Daddy: (n) diminutive of Dad
Approaching my produce man at the grocery store, I asked:
“When is watermelon season?”
Without thinking, he replied, “When the watermelon show up.”
I suppose when you practically live in a grocery store, you judge the seasons by what comes off the back of the truck.
In the midst of being a parent, there is a brief vapor of time when your child recognizes you, proclaims you and refers to you as “Daddy.”
It is such a safe, sweet location that you’re tempted to encourage it to expand its borders to broader vistas.
But you can’t mess with it.
It happens during a child’s perfect age–when “Dada” has been abandoned and right before you become the generic “Dad.”
Just hearing the word lets you know how valuable you are to the child.
It gives you a reassuring hug in your soul that he is not plotting, smoking, drinking and thinking of new ways to download pornography.
For after all, you are “Daddy”—”Dada” who has become so familiar that you have gained shape and presence.
Sometimes the word “Daddy” is followed by the young child climbing up on your lap, and without being prompted, giving you a hug around the neck, which lasts a little bit longer than you thought possible.
The little one calling you Daddy believes you to be a god (or at least, Santa Claus’s right-hand man).
He is astounded at how you leave the house and come back with treasures—toys, pizza rolls and little tiny things you promised you’d get if you had time.
Daddy—a word that brings tears to the eyes of any father who knows that soon his power and authority will be challenged by the revolt of adolescence.
But for now, it’s Daddy.
For now, there’s a desire to be close.
For now, the child believes he has come from you and never wants to leave.
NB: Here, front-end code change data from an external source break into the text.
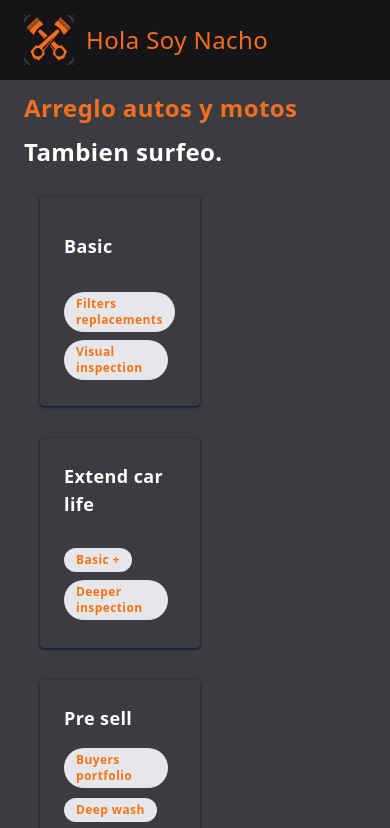
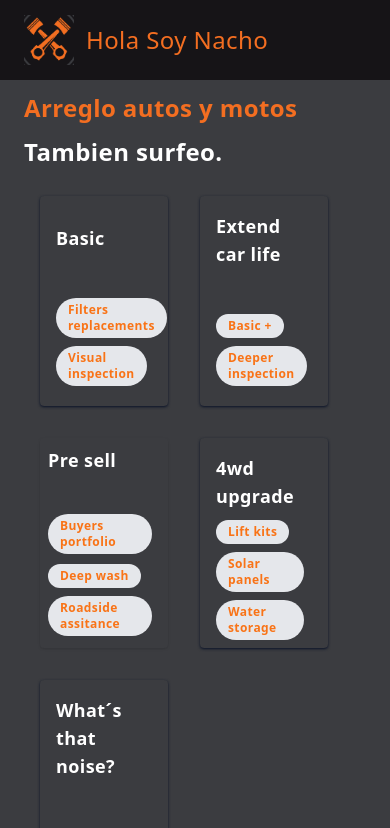
Before and after one commit to Felgreen/Gestion-reservas-Nakio, a Next.js app: page / in a window 390 px wide. Shown: the top 828 px of the page. Built offline with nearby package versions, Linux system fonts and the light colour scheme.

Commit message:
prueba responsive

```diff
--- a/src/components/ui/Hero.jsx
+++ b/src/components/ui/Hero.jsx
@@ -22,7 +22,7 @@ const Hero = () => {
           </p>
           <div className="border-transparent  rounded flex flex-row flex-wrap md:justify-evenly items-center">
            <a href="#bottom">
-            <div className="w-40 md:w-72 max-w-sm rounded overflow-hidden shadow group shadow-slate-900 s p-4 m-4 hover:rounded-[50px] hover:shadow-slate-900  hover:scale-105  hover:bg-orange-400 hover:text-black ease-in duration-300 max-w-[300px] h-[210px] flex flex-col justify-between" name="basic" onClick={() =>{handleOptions('basic');}}>
+            <div className="w-32 md:w-72 max-w-sm rounded overflow-hidden shadow group shadow-slate-900 p-2 md:p-4 m-4 hover:rounded-[50px] hover:shadow-slate-900  hover:scale-105  hover:bg-orange-400 hover:text-black ease-in duration-300 max-w-[300px] h-[210px] flex flex-col justify-between" name="basic" onClick={() =>{handleOptions('basic');}}>
                 {/* <Image src={Background} alt="card" /> */}
                 <div className="px-2 py-2 pb-5">
                   <div className="font-bold text-sm md:text-xl mb-2 mt-3 w-40 md:w-60 ">
@@ -40,7 +40,7 @@ const Hero = () => {
               </div>
            </a>
            <a href="#bottom">
-            <div className=" w-40 md:w-72 max-w-sm rounded overflow-hidden shadow shadow-slate-900 p-4 m-4 hover:rounded-[50px] hover:shadow-slate-900  hover:scale-105  hover:bg-orange-400 group hover:text-black ease-in duration-300 max-w-[300px] h-[210px] flex flex-col justify-between" name="extend" onClick={() => handleOptions('extend')}>
+            <div className=" w-32 md:w-72 max-w-sm rounded overflow-hidden shadow shadow-slate-900 p-2 md:p-4 m-4 hover:rounded-[50px] hover:shadow-slate-900  hover:scale-105  hover:bg-orange-400 group hover:text-black ease-in duration-300 max-w-[300px] h-[210px] flex flex-col justify-between" name="extend" onClick={() => handleOptions('extend')}>
                 {/* <Image src={Background} alt="card" /> */}
                 <div className="px-2 py-2">
                   <div className="font-bold text-xl mb-2">
@@ -58,7 +58,7 @@ const Hero = () => {
               </div>
            </a>
             <a href="#bottom">
-              <div className="w-40 md:w-72 max-w-sm rounded overflow-hidden shadow shadow-slate-900 p-4 m-4 hover:rounded-[50px] group hover:shadow-slate-900  hover:scale-105  hover:bg-orange-400 hover:text-black ease-in duration-300 max-w-[300px] h-[210px] flex flex-col justify-between" name="presell" onClick={() => handleOptions('presell')}>
+              <div className="w-32 md:w-72 max-w-sm rounded overflow-hidden shadow shadow-slate-900p-2 md:p-4 m-4 hover:rounded-[50px] group hover:shadow-slate-900  hover:scale-105  hover:bg-orange-400 hover:text-black ease-in duration-300 max-w-[300px] h-[210px] flex flex-col justify-between" name="presell" onClick={() => handleOptions('presell')}>
                 {/* <Image src={Background} alt="card" /> */}
                 <div className="px-2 py-2">
                   <div className="font-bold text-xl mb-2">
@@ -79,7 +79,7 @@ const Hero = () => {
               </div>
             </a>
            <a href="#bottom">
-            <div className="w-40 md:w-72 max-w-sm rounded overflow-hidden shadow shadow-slate-900 p-4 m-4 hover:rounded-[50px] group hover:shadow-slate-900  hover:scale-105  hover:bg-orange-400 hover:text-black ease-in duration-300 max-w-[300px] h-[210px] flex flex-col justify-between" name="4wd" onClick={() => handleOptions('4wd')}>
+            <div className="w-32 md:w-72 max-w-sm rounded overflow-hidden shadow shadow-slate-900  p-2 md:p-4 m-4 hover:rounded-[50px] group hover:shadow-slate-900  hover:scale-105  hover:bg-orange-400 hover:text-black ease-in duration-300 max-w-[300px] h-[210px] flex flex-col justify-between" name="4wd" onClick={() => handleOptions('4wd')}>
                 {/* <Image src={Background} alt="card" /> */}
                 <div className="px-2 py-2">
                   <div className="font-bold text-xl">
@@ -100,7 +100,7 @@ const Hero = () => {
               </div>
            </a>
            <a href="#bottom">
-            <div className=" w-40 md:w-72 max-w-sm rounded overflow-hidden shadow shadow-slate-900 p-4 m-4 hover:rounded-[50px] group hover:shadow-slate-900  hover:scale-105  hover:bg-orange-400 hover:text-black ease-in duration-300 max-w-[300px] h-[210px] flex flex-col justify-between" name="noise" onClick={() => handleOptions('noise')}>
+            <div className=" w-32 md:w-72 max-w-sm rounded overflow-hidden shadow shadow-slate-900 p-2 md:p-4 m-4 hover:rounded-[50px] group hover:shadow-slate-900  hover:scale-105  hover:bg-orange-400 hover:text-black ease-in duration-300 max-w-[300px] h-[210px] flex flex-col justify-between" name="noise" onClick={() => handleOptions('noise')}>
                 {/* <Image src={Background} alt="card" /> */}
                 <div className="px-2 py-2">
                   <div className="font-bold text-xl mb-2">
```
Maybe that’s why the Bible tells us that we should approach God by saying, “Abba, Abba.”
Which, by the way, translated from the Greek, means “Daddy, Daddy.”